DATA FOR REVIEW:

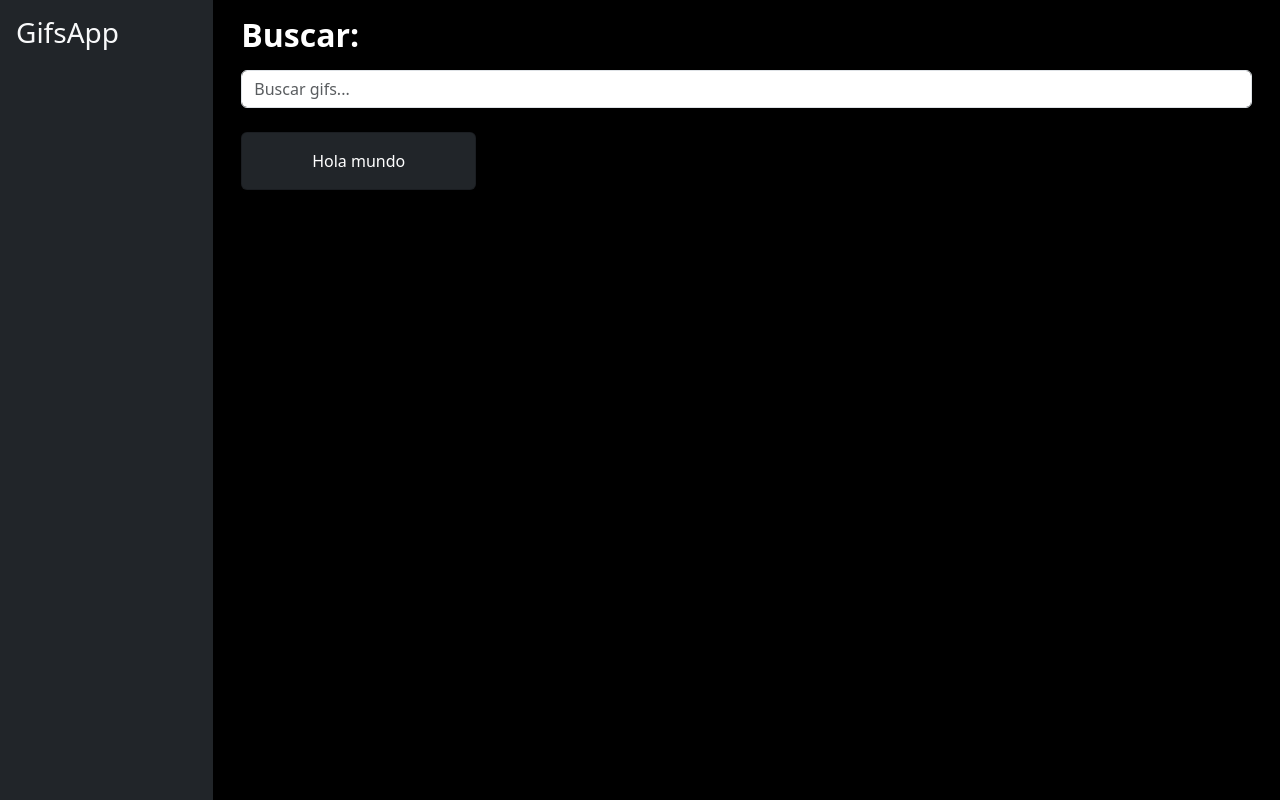
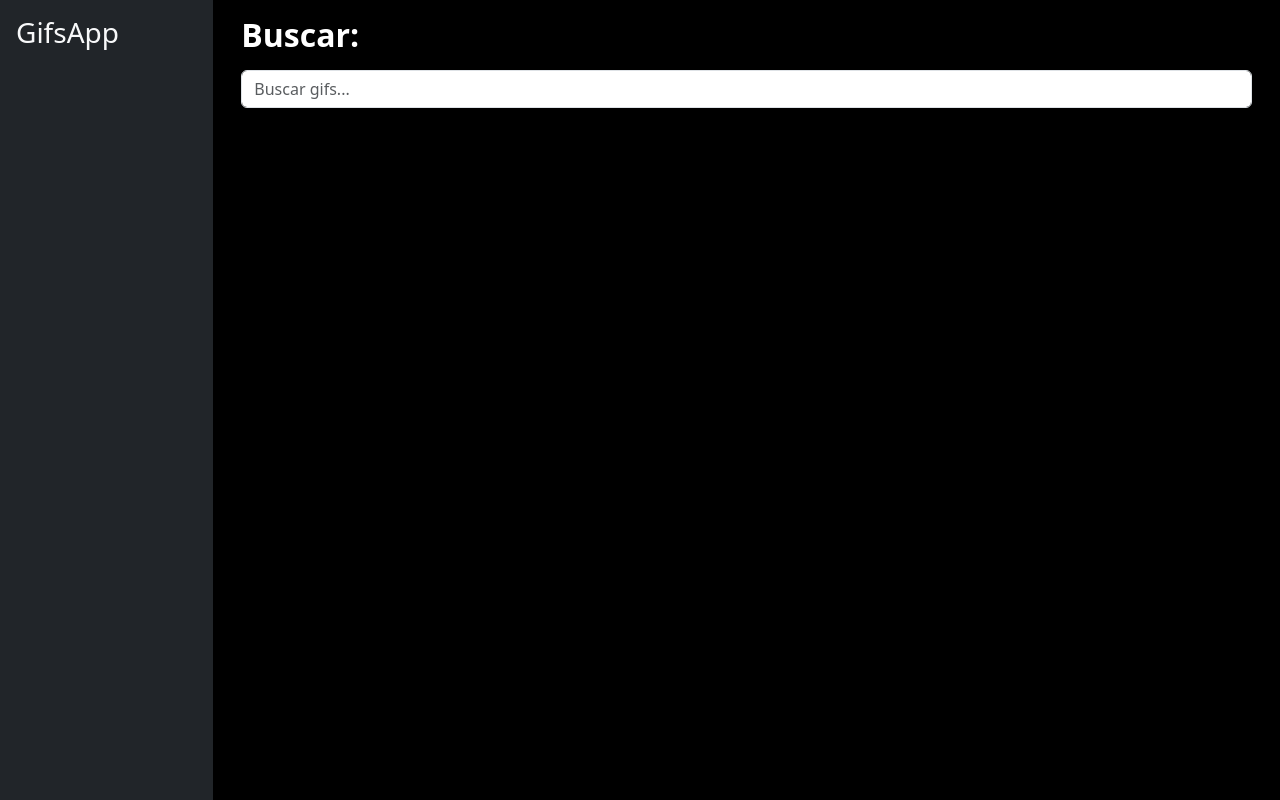
Before and after one commit to Franco-Amon-Maldonado/gifs-app-angular, an Angular app: page / in a window 1280 px wide. Shown: the top 800 px of the page. Built offline with nearby package versions, Linux system fonts and the light colour scheme.

Commit message:
Showing data in card-list

```diff
--- a/src/app/gifs/components/card-list/card-list.component.html
+++ b/src/app/gifs/components/card-list/card-list.component.html
@@ -1,16 +1,16 @@
 <div class="row">
-    <div class="col-md-3 col-sm-6 mt-3">
+    <article *ngFor="let gif of gifs" class="col-md-3 col-sm-6 mt-3">
 
         <div class="card bg-dark px-3">
 
             <div class="card-body text-white text-center">
 
-                <p class="card-text">Hola mundo</p>
+                <h3 class="card-text fs-5">{{gif.title}}</h3>
 
             </div>
 
         </div>
 
-    </div>
+    </article>
 
 </div>
--- a/src/app/gifs/components/card-list/card-list.component.ts
+++ b/src/app/gifs/components/card-list/card-list.component.ts
@@ -1,4 +1,5 @@
-import { Component } from '@angular/core';
+import { Component, Input } from '@angular/core';
+import { Gif } from '../../interface/gifs.interface';
 
 @Component({
   selector: 'gifs-card-list',
@@ -7,4 +8,8 @@ import { Component } from '@angular/core';
 })
 export class CardListComponent {
 
+@Input()
+public gifs:Gif[] = [];
+
+
 }
--- a/src/app/gifs/pages/home/home-page.component.html
+++ b/src/app/gifs/pages/home/home-page.component.html
@@ -4,6 +4,6 @@
     </div>
 
     <div class="col-12 pt-2">
-       <gifs-card-list></gifs-card-list>
+       <gifs-card-list [gifs]="gifs"></gifs-card-list>
     </div>
 </div>
--- a/src/app/gifs/pages/home/home-page.component.ts
+++ b/src/app/gifs/pages/home/home-page.component.ts
@@ -1,9 +1,15 @@
 import { Component } from '@angular/core';
+import { GifsService } from '../../services/gifs.service';
+import { Gif } from '../../interface/gifs.interface';
 
 @Component({
   selector: 'gifs-home-pages',
   templateUrl: './home-page.component.html',
 })
 export class HomePageComponent {
+   constructor(private gifsService:GifsService){}
 
+   get gifs(): Gif[]{
+    return this.gifsService.gifList
+   }
 }
```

WORK REQUEST:
Return every line shown above without changing a word, and skip the pictures.

RESULT OF THE TASK:
Before and after one commit to Franco-Amon-Maldonado/gifs-app-angular, an Angular app: page / in a window 1280 px wide. Shown: the top 800 px of the page. Built offline with nearby package versions, Linux system fonts and the light colour scheme.

Commit message:
Showing data in card-list

```diff
--- a/src/app/gifs/components/card-list/card-list.component.html
+++ b/src/app/gifs/components/card-list/card-list.component.html
@@ -1,16 +1,16 @@
 <div class="row">
-    <div class="col-md-3 col-sm-6 mt-3">
+    <article *ngFor="let gif of gifs" class="col-md-3 col-sm-6 mt-3">
 
         <div class="card bg-dark px-3">
 
             <div class="card-body text-white text-center">
 
-                <p class="card-text">Hola mundo</p>
+                <h3 class="card-text fs-5">{{gif.title}}</h3>
 
             </div>
 
         </div>
 
-    </div>
+    </article>
 
 </div>
--- a/src/app/gifs/components/card-list/card-list.component.ts
+++ b/src/app/gifs/components/card-list/card-list.component.ts
@@ -1,4 +1,5 @@
-import { Component } from '@angular/core';
+import { Component, Input } from '@angular/core';
+import { Gif } from '../../interface/gifs.interface';
 
 @Component({
   selector: 'gifs-card-list',
@@ -7,4 +8,8 @@ import { Component } from '@angular/core';
 })
 export class CardListComponent {
 
+@Input()
+public gifs:Gif[] = [];
+
+
 }
--- a/src/app/gifs/pages/home/home-page.component.html
+++ b/src/app/gifs/pages/home/home-page.component.html
@@ -4,6 +4,6 @@
     </div>
 
     <div class="col-12 pt-2">
-       <gifs-card-list></gifs-card-list>
+       <gifs-card-list [gifs]="gifs"></gifs-card-list>
     </div>
 </div>
--- a/src/app/gifs/pages/home/home-page.component.ts
+++ b/src/app/gifs/pages/home/home-page.component.ts
@@ -1,9 +1,15 @@
 import { Component } from '@angular/core';
+import { GifsService } from '../../services/gifs.service';
+import { Gif } from '../../interface/gifs.interface';
 
 @Component({
   selector: 'gifs-home-pages',
   templateUrl: './home-page.component.html',
 })
 export class HomePageComponent {
+   constructor(private gifsService:GifsService){}
 
+   get gifs(): Gif[]{
+    return this.gifsService.gifList
+   }
 }
```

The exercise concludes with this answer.